Brief
Print out the records that follow, exactly and completely.

Data extracts
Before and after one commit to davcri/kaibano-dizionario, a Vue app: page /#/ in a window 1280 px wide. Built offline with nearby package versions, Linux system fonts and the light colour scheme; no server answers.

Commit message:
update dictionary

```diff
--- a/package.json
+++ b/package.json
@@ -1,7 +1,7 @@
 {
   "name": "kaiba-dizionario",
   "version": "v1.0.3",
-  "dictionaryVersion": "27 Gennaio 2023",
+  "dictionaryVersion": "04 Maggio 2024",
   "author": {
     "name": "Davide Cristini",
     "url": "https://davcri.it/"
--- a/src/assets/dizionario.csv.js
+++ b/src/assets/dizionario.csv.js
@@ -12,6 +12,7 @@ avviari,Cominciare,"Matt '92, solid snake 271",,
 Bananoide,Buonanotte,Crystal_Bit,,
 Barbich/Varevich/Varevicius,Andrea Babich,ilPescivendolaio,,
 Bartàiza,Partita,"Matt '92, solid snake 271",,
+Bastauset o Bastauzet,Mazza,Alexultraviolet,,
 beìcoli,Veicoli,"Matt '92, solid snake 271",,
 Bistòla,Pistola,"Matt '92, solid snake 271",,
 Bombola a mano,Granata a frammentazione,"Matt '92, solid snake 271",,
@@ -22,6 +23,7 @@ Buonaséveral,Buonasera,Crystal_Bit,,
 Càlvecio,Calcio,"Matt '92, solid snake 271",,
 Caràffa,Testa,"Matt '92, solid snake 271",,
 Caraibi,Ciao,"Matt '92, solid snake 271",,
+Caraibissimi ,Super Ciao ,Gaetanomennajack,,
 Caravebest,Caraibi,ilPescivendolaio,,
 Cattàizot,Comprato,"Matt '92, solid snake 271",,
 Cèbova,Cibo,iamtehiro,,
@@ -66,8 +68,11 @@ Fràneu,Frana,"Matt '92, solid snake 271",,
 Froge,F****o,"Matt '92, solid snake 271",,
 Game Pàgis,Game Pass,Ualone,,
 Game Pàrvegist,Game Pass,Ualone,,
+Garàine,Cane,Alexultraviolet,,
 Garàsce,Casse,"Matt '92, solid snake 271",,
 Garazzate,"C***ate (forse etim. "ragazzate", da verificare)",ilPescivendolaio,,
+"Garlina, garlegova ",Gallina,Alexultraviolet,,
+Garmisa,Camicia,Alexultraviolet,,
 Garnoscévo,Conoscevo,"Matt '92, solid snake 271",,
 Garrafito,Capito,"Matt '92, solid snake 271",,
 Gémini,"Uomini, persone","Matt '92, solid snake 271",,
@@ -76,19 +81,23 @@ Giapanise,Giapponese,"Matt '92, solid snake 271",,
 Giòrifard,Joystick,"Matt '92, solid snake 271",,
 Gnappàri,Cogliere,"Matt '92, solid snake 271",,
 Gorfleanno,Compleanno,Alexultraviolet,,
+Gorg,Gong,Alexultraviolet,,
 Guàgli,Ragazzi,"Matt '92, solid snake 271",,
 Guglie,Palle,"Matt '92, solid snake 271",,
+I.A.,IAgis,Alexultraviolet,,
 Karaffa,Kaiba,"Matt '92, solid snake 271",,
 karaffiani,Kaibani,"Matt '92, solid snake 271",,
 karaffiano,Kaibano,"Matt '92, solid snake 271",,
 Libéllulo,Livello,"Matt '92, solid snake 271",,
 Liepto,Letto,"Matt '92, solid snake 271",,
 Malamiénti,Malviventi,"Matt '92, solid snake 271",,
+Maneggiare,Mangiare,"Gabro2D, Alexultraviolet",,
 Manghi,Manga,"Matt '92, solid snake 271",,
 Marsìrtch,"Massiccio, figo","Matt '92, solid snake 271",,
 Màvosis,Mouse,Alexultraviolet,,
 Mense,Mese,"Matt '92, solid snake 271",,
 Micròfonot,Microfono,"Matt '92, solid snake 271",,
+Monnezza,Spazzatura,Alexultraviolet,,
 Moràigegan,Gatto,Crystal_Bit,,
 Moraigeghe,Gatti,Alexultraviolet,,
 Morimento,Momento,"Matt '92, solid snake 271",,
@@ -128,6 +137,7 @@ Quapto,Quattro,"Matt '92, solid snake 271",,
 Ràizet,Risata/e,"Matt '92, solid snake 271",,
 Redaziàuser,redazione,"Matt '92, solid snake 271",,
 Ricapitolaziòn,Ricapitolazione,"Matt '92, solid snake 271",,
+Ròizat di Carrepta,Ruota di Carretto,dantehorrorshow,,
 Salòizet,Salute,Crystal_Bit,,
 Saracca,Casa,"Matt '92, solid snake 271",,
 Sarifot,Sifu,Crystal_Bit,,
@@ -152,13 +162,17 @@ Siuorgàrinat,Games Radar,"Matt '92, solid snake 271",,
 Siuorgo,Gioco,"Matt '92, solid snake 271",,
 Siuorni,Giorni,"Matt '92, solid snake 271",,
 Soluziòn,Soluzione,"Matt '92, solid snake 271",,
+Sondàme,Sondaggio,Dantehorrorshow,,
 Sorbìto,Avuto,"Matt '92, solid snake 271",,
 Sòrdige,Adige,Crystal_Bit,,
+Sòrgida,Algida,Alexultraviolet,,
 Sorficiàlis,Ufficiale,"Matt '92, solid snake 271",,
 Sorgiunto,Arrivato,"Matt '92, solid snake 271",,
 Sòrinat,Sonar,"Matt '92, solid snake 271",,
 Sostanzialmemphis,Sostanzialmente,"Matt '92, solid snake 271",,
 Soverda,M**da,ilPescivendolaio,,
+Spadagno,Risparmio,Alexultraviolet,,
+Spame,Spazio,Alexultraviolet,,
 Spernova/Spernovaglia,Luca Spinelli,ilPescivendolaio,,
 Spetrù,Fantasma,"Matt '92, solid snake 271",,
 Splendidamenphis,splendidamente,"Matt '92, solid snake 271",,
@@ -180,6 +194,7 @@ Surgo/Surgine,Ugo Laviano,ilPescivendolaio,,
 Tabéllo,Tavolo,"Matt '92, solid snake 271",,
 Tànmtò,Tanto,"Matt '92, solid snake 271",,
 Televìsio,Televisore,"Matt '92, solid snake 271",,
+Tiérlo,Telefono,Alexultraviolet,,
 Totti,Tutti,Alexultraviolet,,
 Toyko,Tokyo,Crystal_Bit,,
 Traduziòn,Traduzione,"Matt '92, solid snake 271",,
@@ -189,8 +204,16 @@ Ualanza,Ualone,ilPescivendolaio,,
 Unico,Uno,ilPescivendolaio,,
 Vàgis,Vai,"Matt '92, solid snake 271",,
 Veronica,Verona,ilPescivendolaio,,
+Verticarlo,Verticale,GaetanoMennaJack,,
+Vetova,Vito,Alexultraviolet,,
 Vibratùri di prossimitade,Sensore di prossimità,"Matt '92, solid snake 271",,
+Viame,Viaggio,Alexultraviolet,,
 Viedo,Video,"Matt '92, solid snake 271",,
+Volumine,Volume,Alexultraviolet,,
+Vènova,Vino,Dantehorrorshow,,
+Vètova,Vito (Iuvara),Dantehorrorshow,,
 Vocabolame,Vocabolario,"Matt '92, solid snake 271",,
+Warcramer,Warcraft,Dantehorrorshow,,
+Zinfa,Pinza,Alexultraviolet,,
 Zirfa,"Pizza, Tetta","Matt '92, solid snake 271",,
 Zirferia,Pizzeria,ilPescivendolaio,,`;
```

Result
Before and after one commit to davcri/kaibano-dizionario, a Vue app: page /#/ in a window 1280 px wide. Built offline with nearby package versions, Linux system fonts and the light colour scheme; no server answers.

Commit message:
update dictionary

```diff
--- a/package.json
+++ b/package.json
@@ -1,7 +1,7 @@
 {
   "name": "kaiba-dizionario",
   "version": "v1.0.3",
-  "dictionaryVersion": "27 Gennaio 2023",
+  "dictionaryVersion": "04 Maggio 2024",
   "author": {
     "name": "Davide Cristini",
     "url": "https://davcri.it/"
--- a/src/assets/dizionario.csv.js
+++ b/src/assets/dizionario.csv.js
@@ -12,6 +12,7 @@ avviari,Cominciare,"Matt '92, solid snake 271",,
 Bananoide,Buonanotte,Crystal_Bit,,
 Barbich/Varevich/Varevicius,Andrea Babich,ilPescivendolaio,,
 Bartàiza,Partita,"Matt '92, solid snake 271",,
+Bastauset o Bastauzet,Mazza,Alexultraviolet,,
 beìcoli,Veicoli,"Matt '92, solid snake 271",,
 Bistòla,Pistola,"Matt '92, solid snake 271",,
 Bombola a mano,Granata a frammentazione,"Matt '92, solid snake 271",,
@@ -22,6 +23,7 @@ Buonaséveral,Buonasera,Crystal_Bit,,
 Càlvecio,Calcio,"Matt '92, solid snake 271",,
 Caràffa,Testa,"Matt '92, solid snake 271",,
 Caraibi,Ciao,"Matt '92, solid snake 271",,
+Caraibissimi ,Super Ciao ,Gaetanomennajack,,
 Caravebest,Caraibi,ilPescivendolaio,,
 Cattàizot,Comprato,"Matt '92, solid snake 271",,
 Cèbova,Cibo,iamtehiro,,
@@ -66,8 +68,11 @@ Fràneu,Frana,"Matt '92, solid snake 271",,
 Froge,F****o,"Matt '92, solid snake 271",,
 Game Pàgis,Game Pass,Ualone,,
 Game Pàrvegist,Game Pass,Ualone,,
+Garàine,Cane,Alexultraviolet,,
 Garàsce,Casse,"Matt '92, solid snake 271",,
 Garazzate,"C***ate (forse etim. "ragazzate", da verificare)",ilPescivendolaio,,
+"Garlina, garlegova ",Gallina,Alexultraviolet,,
+Garmisa,Camicia,Alexultraviolet,,
 Garnoscévo,Conoscevo,"Matt '92, solid snake 271",,
 Garrafito,Capito,"Matt '92, solid snake 271",,
 Gémini,"Uomini, persone","Matt '92, solid snake 271",,
@@ -76,19 +81,23 @@ Giapanise,Giapponese,"Matt '92, solid snake 271",,
 Giòrifard,Joystick,"Matt '92, solid snake 271",,
 Gnappàri,Cogliere,"Matt '92, solid snake 271",,
 Gorfleanno,Compleanno,Alexultraviolet,,
+Gorg,Gong,Alexultraviolet,,
 Guàgli,Ragazzi,"Matt '92, solid snake 271",,
 Guglie,Palle,"Matt '92, solid snake 271",,
+I.A.,IAgis,Alexultraviolet,,
 Karaffa,Kaiba,"Matt '92, solid snake 271",,
 karaffiani,Kaibani,"Matt '92, solid snake 271",,
 karaffiano,Kaibano,"Matt '92, solid snake 271",,
 Libéllulo,Livello,"Matt '92, solid snake 271",,
 Liepto,Letto,"Matt '92, solid snake 271",,
 Malamiénti,Malviventi,"Matt '92, solid snake 271",,
+Maneggiare,Mangiare,"Gabro2D, Alexultraviolet",,
 Manghi,Manga,"Matt '92, solid snake 271",,
 Marsìrtch,"Massiccio, figo","Matt '92, solid snake 271",,
 Màvosis,Mouse,Alexultraviolet,,
 Mense,Mese,"Matt '92, solid snake 271",,
 Micròfonot,Microfono,"Matt '92, solid snake 271",,
+Monnezza,Spazzatura,Alexultraviolet,,
 Moràigegan,Gatto,Crystal_Bit,,
 Moraigeghe,Gatti,Alexultraviolet,,
 Morimento,Momento,"Matt '92, solid snake 271",,
@@ -128,6 +137,7 @@ Quapto,Quattro,"Matt '92, solid snake 271",,
 Ràizet,Risata/e,"Matt '92, solid snake 271",,
 Redaziàuser,redazione,"Matt '92, solid snake 271",,
 Ricapitolaziòn,Ricapitolazione,"Matt '92, solid snake 271",,
+Ròizat di Carrepta,Ruota di Carretto,dantehorrorshow,,
 Salòizet,Salute,Crystal_Bit,,
 Saracca,Casa,"Matt '92, solid snake 271",,
 Sarifot,Sifu,Crystal_Bit,,
@@ -152,13 +162,17 @@ Siuorgàrinat,Games Radar,"Matt '92, solid snake 271",,
 Siuorgo,Gioco,"Matt '92, solid snake 271",,
 Siuorni,Giorni,"Matt '92, solid snake 271",,
 Soluziòn,Soluzione,"Matt '92, solid snake 271",,
+Sondàme,Sondaggio,Dantehorrorshow,,
 Sorbìto,Avuto,"Matt '92, solid snake 271",,
 Sòrdige,Adige,Crystal_Bit,,
+Sòrgida,Algida,Alexultraviolet,,
 Sorficiàlis,Ufficiale,"Matt '92, solid snake 271",,
 Sorgiunto,Arrivato,"Matt '92, solid snake 271",,
 Sòrinat,Sonar,"Matt '92, solid snake 271",,
 Sostanzialmemphis,Sostanzialmente,"Matt '92, solid snake 271",,
 Soverda,M**da,ilPescivendolaio,,
+Spadagno,Risparmio,Alexultraviolet,,
+Spame,Spazio,Alexultraviolet,,
 Spernova/Spernovaglia,Luca Spinelli,ilPescivendolaio,,
 Spetrù,Fantasma,"Matt '92, solid snake 271",,
 Splendidamenphis,splendidamente,"Matt '92, solid snake 271",,
@@ -180,6 +194,7 @@ Surgo/Surgine,Ugo Laviano,ilPescivendolaio,,
 Tabéllo,Tavolo,"Matt '92, solid snake 271",,
 Tànmtò,Tanto,"Matt '92, solid snake 271",,
 Televìsio,Televisore,"Matt '92, solid snake 271",,
+Tiérlo,Telefono,Alexultraviolet,,
 Totti,Tutti,Alexultraviolet,,
 Toyko,Tokyo,Crystal_Bit,,
 Traduziòn,Traduzione,"Matt '92, solid snake 271",,
@@ -189,8 +204,16 @@ Ualanza,Ualone,ilPescivendolaio,,
 Unico,Uno,ilPescivendolaio,,
 Vàgis,Vai,"Matt '92, solid snake 271",,
 Veronica,Verona,ilPescivendolaio,,
+Verticarlo,Verticale,GaetanoMennaJack,,
+Vetova,Vito,Alexultraviolet,,
 Vibratùri di prossimitade,Sensore di prossimità,"Matt '92, solid snake 271",,
+Viame,Viaggio,Alexultraviolet,,
 Viedo,Video,"Matt '92, solid snake 271",,
+Volumine,Volume,Alexultraviolet,,
+Vènova,Vino,Dantehorrorshow,,
+Vètova,Vito (Iuvara),Dantehorrorshow,,
 Vocabolame,Vocabolario,"Matt '92, solid snake 271",,
+Warcramer,Warcraft,Dantehorrorshow,,
+Zinfa,Pinza,Alexultraviolet,,
 Zirfa,"Pizza, Tetta","Matt '92, solid snake 271",,
 Zirferia,Pizzeria,ilPescivendolaio,,`;
```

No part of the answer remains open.